In early 2011, several bills aiming to curb drug shortages were introduced in the US House of Representatives and the US Senate. Despite the bills' bipartisan nature and widespread support, they've languished in Congressional committees ever since. Now, reports CBS, there are signs that both bills could see passage before the end of the year.
The bills, House and Senate versions of the Preserving Access to Life-Saving Medications Act (H.R. 2245 & S. 296), would require pharmaceutical manufacturers to notify the US Food and Drug Administration (FDA) of any impending drug shortages.
"Both [political] parties and the President support the bills, yet they haven't passed," reports CBS.
The bills are sponsored by, among others, Sens. Susan Collins (R-ME) and Amy Klobuchar (D-MN), and Reps. Diana DeGette (D-CO) and Tom Rooney (R-FL).
For DeGette, the slow progress on the bills has been a source of constant frustration.
"I have never seen a Congress where it is more difficult to pass legislation," remarked DeGette, who implored CBS to contact the congressional leadership to press them on the issue.
Klobuchar, too, has shown her inpatience in the past. In February, Klobuchar threatened to attach the bill to a must-pass highway bill. At that time, the legislation had already attracted 63 co-sponsors in the House and 23 co-sponsors in the Senate-no small feat in a highly polarized Congress.
Both Speaker of the House John Boehner (R-OH) and Senate Majority Leader Harry Reid (D-AZ) said the legislation will come before their respective full chambers "soon," and CBS notes the legislation could receive committee votes by Memorial Day (28 May 2012).

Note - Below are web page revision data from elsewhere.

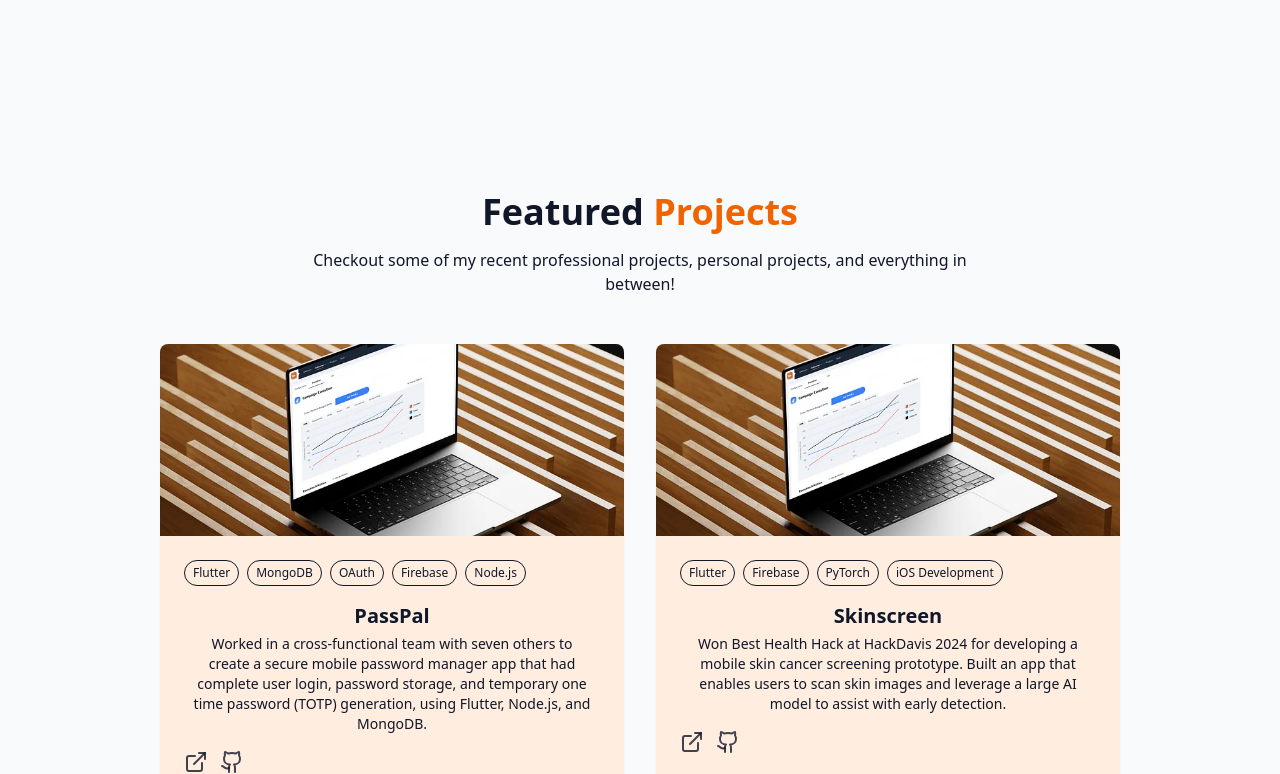
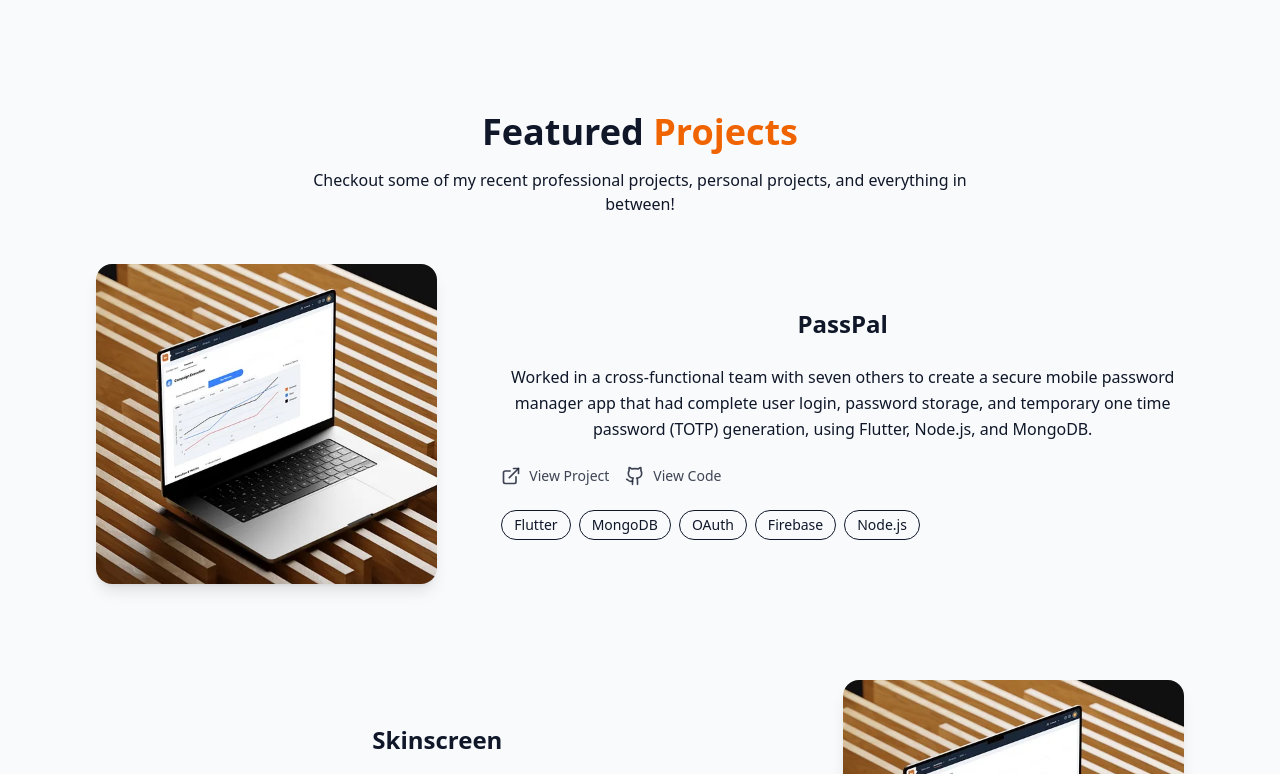
Before and after one commit to simondgooden/portfolio, a React (Vite) app: page / in a window 1280 px wide. Shown: the part 1406-2180 px from the top of the page. Built offline with nearby package versions, Linux system fonts and the light colour scheme.

Commit message:
Added alternating column style & fixed navbar linking

```diff
--- a/src/components/AboutSection.jsx
+++ b/src/components/AboutSection.jsx
@@ -21,7 +21,7 @@ export const AboutSection = () => {
       title: "Video Editing",
       description:
         "Crafting compelling visuals and stories through modern editing tools.",
-    },
+    }
   ];
 
   return (
--- a/src/components/Navbar.jsx
+++ b/src/components/Navbar.jsx
@@ -5,7 +5,7 @@ import { X, Menu } from "lucide-react";
 const navItems = [
   { name: "Home", href: "#hero" },
   { name: "About", href: "#about" },
-  { name: "Experience", href: "#experience" },
+  { name: "Experience", href: "#projects" },
   { name: "Contact", href: "#contact" },
   {
     name: "Resume",
--- a/src/components/ProjectSection.jsx
+++ b/src/components/ProjectSection.jsx
@@ -14,7 +14,8 @@ const projects = [
   {
     id: 2,
     title: "Skinscreen",
-    description: "Won Best Health Hack at HackDavis 2024 for developing a mobile skin cancer screening prototype. Built an app that enables users to scan skin images and leverage a large AI model to assist with early detection.",
+    description:
+      "Won Best Health Hack at HackDavis 2024 for developing a mobile skin cancer screening prototype. Built an app that enables users to scan skin images and leverage a large AI model to assist with early detection.",
     image: "/projects/bn.jpg",
     tags: ["Flutter", "Firebase", "PyTorch", "iOS Development"],
     overviewUrl: "https://devpost.com/software/skinscreen",
@@ -23,7 +24,8 @@ const projects = [
   {
     id: 3,
     title: "Brand Networks Dashboard",
-    description: "Created a Fullstack Web Dashboard for Digital Advertisement Optimization",
+    description:
+      "Created a Fullstack Web Dashboard for Digital Advertisement Optimization",
     image: "/projects/bn.jpg",
     tags: [
       "Next.js",
@@ -39,7 +41,8 @@ const projects = [
   {
     id: 4,
     title: "Solidigm",
-    description: "Developed an applied machine learning and retrieval-augmented generation (RAG) pipeline integrated into companies existing ecosystem.",
+    description:
+      "Developed an applied machine learning and retrieval-augmented generation (RAG) pipeline integrated into companies existing ecosystem.",
     image: "/projects/bn.jpg",
     tags: ["TODO:"],
     overviewUrl: "https://codelabdavis.medium.com/solidigm-ai-25f524fdce2a",
@@ -49,8 +52,8 @@ const projects = [
 
 export const ProjectSection = () => {
   return (
-    <section id="projects" className="py-24 px-4 relative">
-      <div className="container mx-auto max-w-5xl">
+    <section id="projects" className="py-4 px-4 relative scroll-mt-20">
+      <div className="container mx-auto max-w-6xl">
         <h2 className="text-3xl md: text-4xl font-bold mb-4 text-center">
           Featured <span className="text-primary"> Projects </span>
         </h2>
@@ -59,53 +62,85 @@ export const ProjectSection = () => {
           and everything in between!
         </p>
 
-        <div className="grid grid-cols-1 md:grid-cols-2 lg:grid-cols-2 gap-8">
-          {projects.map((projects, key) => (
+        <div className="space-y-24">
+          {projects.map((project, index) => (
             <div
-              key={key}
-              className="group bg-card rounded-lg overflow-hidden shadow-xs card-hover"
+              key={project.id}
+              className={`flex flex-col lg:flex-row items-center gap-16 ${
+                index % 2 === 1 ? "lg:flex-row-reverse" : ""
+              }`}
             >
-              <div className="h-48 overflow-hidden">
-                <img
-                  src={projects.image}
-                  alt={projects.title}
-                  className="w-full h-full object-cover transition-transform duration-500 group-hover:scale-110"
-                />
+              {/* Image Section */}
+              <div className="w-full lg:w-1/3">
+                <div
+                  className="group relative overflow-hidden rounded-2xl shadow-lg cursor-pointer"
+                  onClick={() => {
+                    window.open(project.overviewUrl, "_blank");
+                  }}
+                  role="button"
+                  tabIndex={0}
+                  onKeyDown={(e) => {
+                    if (e.key === "Enter" || e.key === " ") {
+                      e.preventDefault();
+                      window.open(project.overviewUrl, "_blank");
+                    }
+                  }}
+                >
+                  <img
+                    src={project.image}
+                    alt={project.title}
+                    className="w-full h-80 object-cover transition-transform duration-500 group-hover:scale-105"
+                  />
+                  <div className="absolute inset-0 bg-gradient-to-t from-black/20 to-transparent opacity-0 group-hover:opacity-100 transition-opacity duration-300" />
+                  <div className="absolute inset-0 flex items-center justify-center opacity-0 group-hover:opacity-100 transition-opacity duration-300">
+                    <div className="bg-black/50 text-white px-4 py-2 rounded-lg text-sm font-medium">
+                      Click to view project
+                    </div>
+                  </div>
+                </div>
               </div>
 
-              <div className="p-6">
-                <div className="flex flex-wrap gap-2 mb-4">
-                  {projects.tags.map((tags) => (
-                    <span className="px-2 py-1 text-xs font-medium border rounded-full bg-secondary text-secondary-foreground">
-                      {tags}
+              {/* Content Section */}
+              <div className="w-full lg:w-2/3 space-y-6">
+                <h3 className="text-2xl font-bold text-foreground">
+                  {project.title}
+                </h3>
+
+                <p className="text-muted-foreground leading-relaxed">
+                  {project.description}
+                </p>
+
+                <div className="flex space-x-4">
+                  <a
+                    href={project.overviewUrl}
+                    target="_blank"
+                    rel="noopener noreferrer"
+                    className="flex items-center space-x-2 text-foreground/80 hover:text-primary transition-colors duration-300"
+                  >
+                    <ExternalLink size={20} />
+                    <span className="text-sm font-medium">View Project</span>
+                  </a>
+                  {project.githubUrl && (
+                    <a
+                      href={project.githubUrl}
+                      target="_blank"
+                      rel="noopener noreferrer"
+                      className="flex items-center space-x-2 text-foreground/80 hover:text-primary transition-colors duration-300"
+                    >
+                      <Github size={20} />
+                      <span className="text-sm font-medium">View Code</span>
+                    </a>
+                  )}
+                </div>
+                <div className="flex flex-wrap gap-2">
+                  {project.tags.map((tag, tagIndex) => (
+                    <span
+                      key={tagIndex}
+                      className="px-3 py-1 text-sm font-medium border rounded-full bg-secondary text-secondary-foreground"
+                    >
+                      {tag}
                     </span>
                   ))}
-                </div>
-
-                <h3 className="text-xl font-semibold mb-1">
-                  {" "}
-                  {projects.title}
-                </h3>
-                <p className="text-muted-foreground text-sm mb-4 px-2">
-                  {projects.description}
-                </p>
-                <div className="flex justify-between items-center">
-                  <div className="flex space-x-3">
-                    <a
-                      href={projects.overviewUrl}
-                      target="_blank"
-                      className="text-foreground/80 hover:text-primary transition-colors duration-300"
-                    >
-                      <ExternalLink />
-                    </a>
-                    <a
-                      href={projects.githubUrl}
-                      target="_blank"
-                      className="text-foreground/80 hover:text-primary transition-colors duration-300"
-                    >
-                      <Github />
-                    </a>
-                  </div>
                 </div>
               </div>
             </div>
```
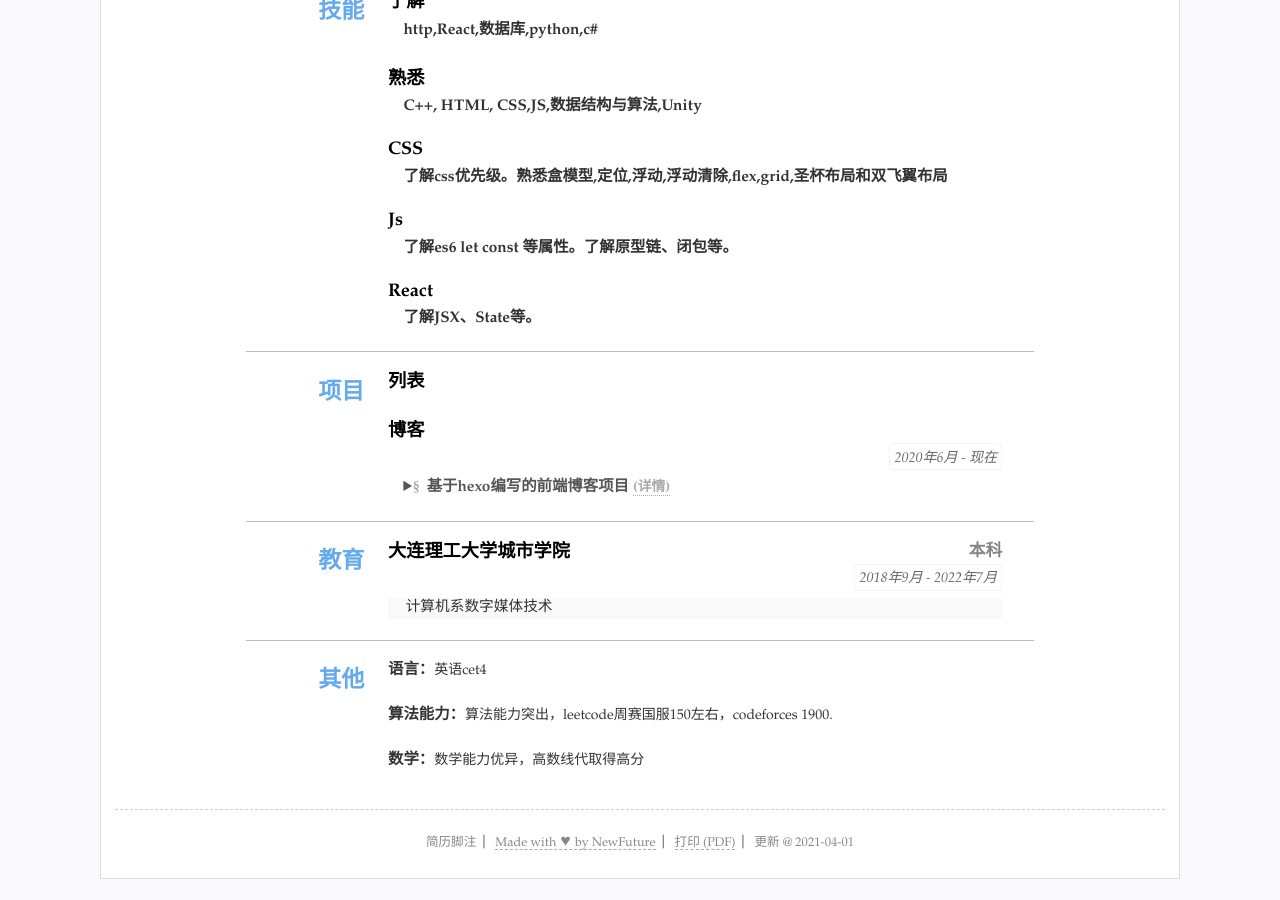
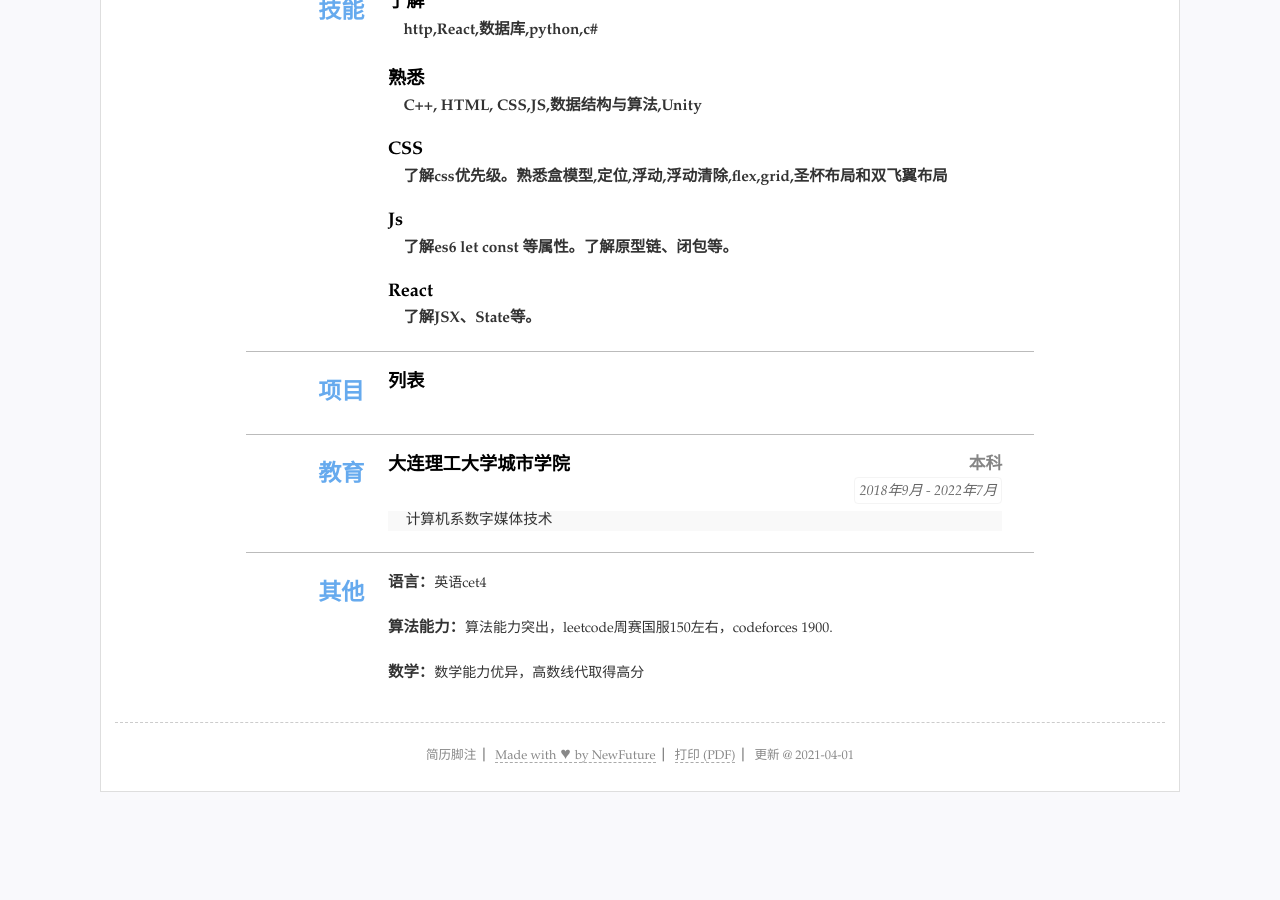
Before and after one commit to hututuQWQ/resume, a Jekyll site: the page built from index.html, in a window 1280 px wide and 900 px high, scrolled down 590 px. Built offline with Jekyll 4.4.1, drawn with Linux system fonts in a browser that asks for light colours; after the commit the page ends 1403 px from its top, so only the background shows below that.

Commit message:
Update resume.yml

```diff
--- a/_data/resume.yml
+++ b/_data/resume.yml
@@ -50,17 +50,13 @@ main: #简历主要内容，
     summary: 了解es6 let const 等属性。了解原型链、闭包等。
   - title: React
     summary: 了解JSX、State等。
-- type: projects
+- type: others
   name: 项目
   content:
   - title: 列表
     list:
     - 第一项
     - 第二项
-  - title: 博客
-    duration: 2020年6月 - 现在
-    summary: 基于hexo编写的前端博客项目
-    detail: 利用hexo搭建项目，用GitHub Pages, GitHub Actions 对页面进行更新和呈现。地址:[https://github.com/hututuQWQ/hututuQWQ.github.io]
 
 #others 其他简略内容(列表)
 - type: education #类别为ID
```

The bill would provide FDA with the authority to require manufacturers to notify them of impending shortages. A 15 December 2011 report by the Government Accountability Office (GAO) noted FDA lacked the statutory authority to make such requirements of the pharmaceutical industry.
While FDA has instituted a voluntary plan-one which the agency has touted as being widely successful-it still says drug shortages "remain a serious, complex problem."
"The industry has to not be afraid to let FDA know if they have a problem, so that we can get in there and work with them to fix it before it results in a shortage," said Margaret Hamburg, Commissioner of FDA.
CBS - Bill that would help curb drug shortages headed for vote after 15-month delay
Regulatory Focus - Hamburg Touts Agency's Efforts to Curb Drug Shortages
Regulatory Focus - GAO Report Finds That FDA Needs Increased Authority to Address Shortages
Regulatory Focus - Senator: Drug Shortage Bill Could Be Bundled With Highway Bill